Monthly Archives: March 2009

Media sharing with Drop.io

Drop.io is a web service that allows you to conveniently share a variety of media files online. This is useful for any situation in which a group wants to privately exchange items such as text files, audio files, or video clips via the internet. Members of a group log on to their “drop,” which serves as an online forum for users to post computer files and comments among other things. Once a file is “dropped,” it becomes group material; others may access it, download it, and comment on it. However, all content remains private within the drop since it is not visible in search engines, the address is only known by the users, and a password can be set.

To begin, visit Drop.io and select a “drop name.” This will be used to create the URL for your drop space. By clicking on “Additional Settings,” you can set a password and expiration date for your drop as well as alter the guest user abilities. The password privatizes your drop and is needed by all others to gain access to it. Options for the expiration date range from 1 day to 1 year from the last view. All content will be deleted once the expiration date passes. Once logged into your drop, there are a variety of view options for the screen. The chat view is convenient because it posts files and comments in a vertical chronology and allows you to see all the other guests online.
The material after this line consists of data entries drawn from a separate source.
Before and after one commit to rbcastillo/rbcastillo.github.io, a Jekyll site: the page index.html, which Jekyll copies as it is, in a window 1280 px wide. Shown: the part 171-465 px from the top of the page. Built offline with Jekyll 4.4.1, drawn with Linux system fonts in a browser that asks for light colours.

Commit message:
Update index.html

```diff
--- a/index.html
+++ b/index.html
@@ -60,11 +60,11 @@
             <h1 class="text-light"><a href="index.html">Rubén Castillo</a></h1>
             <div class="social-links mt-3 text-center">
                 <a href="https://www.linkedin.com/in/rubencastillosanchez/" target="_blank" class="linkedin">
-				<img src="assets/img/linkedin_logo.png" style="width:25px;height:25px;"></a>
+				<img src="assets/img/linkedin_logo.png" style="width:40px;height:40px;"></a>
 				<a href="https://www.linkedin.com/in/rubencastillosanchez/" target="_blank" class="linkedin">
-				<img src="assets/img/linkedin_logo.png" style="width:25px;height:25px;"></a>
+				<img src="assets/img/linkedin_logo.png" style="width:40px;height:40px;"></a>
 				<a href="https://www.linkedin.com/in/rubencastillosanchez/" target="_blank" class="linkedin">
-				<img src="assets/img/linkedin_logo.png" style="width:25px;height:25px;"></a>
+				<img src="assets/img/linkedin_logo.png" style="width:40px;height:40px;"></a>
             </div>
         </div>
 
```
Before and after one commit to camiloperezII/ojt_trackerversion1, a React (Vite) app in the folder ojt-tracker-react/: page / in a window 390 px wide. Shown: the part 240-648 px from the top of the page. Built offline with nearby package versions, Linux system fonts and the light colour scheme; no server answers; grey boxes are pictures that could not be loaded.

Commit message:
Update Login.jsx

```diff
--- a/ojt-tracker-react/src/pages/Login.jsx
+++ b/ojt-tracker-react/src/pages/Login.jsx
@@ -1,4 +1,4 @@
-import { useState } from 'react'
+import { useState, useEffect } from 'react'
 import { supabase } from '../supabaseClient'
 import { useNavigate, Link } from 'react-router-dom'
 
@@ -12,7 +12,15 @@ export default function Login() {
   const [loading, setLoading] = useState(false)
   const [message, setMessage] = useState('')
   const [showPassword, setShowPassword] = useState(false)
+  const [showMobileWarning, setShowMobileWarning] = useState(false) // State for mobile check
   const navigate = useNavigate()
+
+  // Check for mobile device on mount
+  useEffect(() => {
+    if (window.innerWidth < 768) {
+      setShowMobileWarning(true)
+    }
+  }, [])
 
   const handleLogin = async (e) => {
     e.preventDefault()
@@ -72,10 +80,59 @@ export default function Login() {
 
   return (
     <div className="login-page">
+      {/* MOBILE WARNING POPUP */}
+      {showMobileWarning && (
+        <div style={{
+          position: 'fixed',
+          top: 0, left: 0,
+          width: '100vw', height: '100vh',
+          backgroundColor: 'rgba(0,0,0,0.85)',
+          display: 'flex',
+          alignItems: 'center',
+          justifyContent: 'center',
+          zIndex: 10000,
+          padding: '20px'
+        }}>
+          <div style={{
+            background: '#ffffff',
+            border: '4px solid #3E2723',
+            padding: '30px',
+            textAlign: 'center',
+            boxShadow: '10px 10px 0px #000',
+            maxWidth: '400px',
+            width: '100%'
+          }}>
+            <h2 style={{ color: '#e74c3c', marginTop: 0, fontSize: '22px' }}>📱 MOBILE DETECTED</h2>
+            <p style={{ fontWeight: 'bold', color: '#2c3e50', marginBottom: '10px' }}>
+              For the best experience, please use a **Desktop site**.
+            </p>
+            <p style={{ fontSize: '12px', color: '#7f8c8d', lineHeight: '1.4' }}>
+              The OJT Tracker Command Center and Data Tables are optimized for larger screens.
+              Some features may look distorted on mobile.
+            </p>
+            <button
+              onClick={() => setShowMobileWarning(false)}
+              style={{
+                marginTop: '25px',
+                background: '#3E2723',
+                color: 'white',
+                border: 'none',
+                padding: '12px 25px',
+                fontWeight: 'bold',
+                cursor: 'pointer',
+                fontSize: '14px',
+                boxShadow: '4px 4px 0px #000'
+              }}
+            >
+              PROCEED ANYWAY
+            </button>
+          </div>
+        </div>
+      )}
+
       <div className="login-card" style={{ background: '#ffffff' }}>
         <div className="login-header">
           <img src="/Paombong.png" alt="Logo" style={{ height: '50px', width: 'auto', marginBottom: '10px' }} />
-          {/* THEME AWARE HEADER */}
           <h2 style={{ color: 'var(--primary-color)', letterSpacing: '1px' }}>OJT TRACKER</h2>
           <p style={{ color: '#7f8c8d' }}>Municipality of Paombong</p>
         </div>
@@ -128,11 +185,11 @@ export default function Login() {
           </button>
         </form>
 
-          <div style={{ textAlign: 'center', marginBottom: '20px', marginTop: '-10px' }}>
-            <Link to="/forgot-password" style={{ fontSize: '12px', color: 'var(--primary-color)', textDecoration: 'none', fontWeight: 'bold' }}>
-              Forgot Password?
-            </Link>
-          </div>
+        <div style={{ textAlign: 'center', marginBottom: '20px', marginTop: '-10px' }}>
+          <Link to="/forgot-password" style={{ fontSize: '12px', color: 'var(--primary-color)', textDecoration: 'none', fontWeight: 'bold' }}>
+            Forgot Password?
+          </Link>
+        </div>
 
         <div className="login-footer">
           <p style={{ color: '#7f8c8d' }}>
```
Once you are ready, it’s time to start “dropping.” By clicking on “Add Files,” you can select a file from your computer, write a note, or attach a link to be posted to the drop. It may take a while for large files to be converted for drop posting. You can comment on the drop at any time by using the message box at the bottom of the screen. The message option is useful as it allows users to quickly talk while sharing media. You’ll also notice that the drop is also assigned an email address, voicemail number and conference call number. Any media that is attached in an email sent to this address will be posted to the drop. If you call the voicemail number and leave a message, this too will be posted to the drop as an audio file. The conference call feature allows users of the same drop to connect by phone. All three of these additional features are free of charge.

On their website, Drop.io suggests that this could be a useful technology for anyone who wants to privately share their digital media, such as families, teachers, or businesses.

DVD to MOV

We at ITG, and specifically we at FSC/Clip Capture have often been stuck with the conundrum of trying to get a DVD, which is not under copyright or in the public domain, made into a full-length QT file. The typical process that we have often resigned ourselves to is similar to VHS capture and output, taking the analog output through the converter, having to watch the entire film, then having to spend another hour and a half compressing the huge DV file to a more manageable H.264 QT file. This process was cumbersome and frustrating, mostly because the process for converting the VOB files off of a DVD seemed so tantalizingly simple, but continued to elude our collective minds.

However, the solution has come. As long as the DVD is not copy-protected (a good practice to follow anyway, as this should ensure that we are indeed using public domain/non-copyrighted material), the Turbo.264 compression stick or Toast Titanium will allow us to add the VIDEO_TS folder from a DVD and compress it straight to a beautiful H.264 QT movie. The added bonus of using the Turbo.264 stick allows us to take some of the load off of the computer processor while doing so.

Occasionally, a DVD burning program will send out multiple VOB files for a single movie, and this will cause the stick/Toast to balk, and get confused. So, as of now, if a DVD is burned in such a manner, we still have to do it the [now] old-fashioned way. In the end though, this process will save us from engaging in 1-2 hours of extra work per project.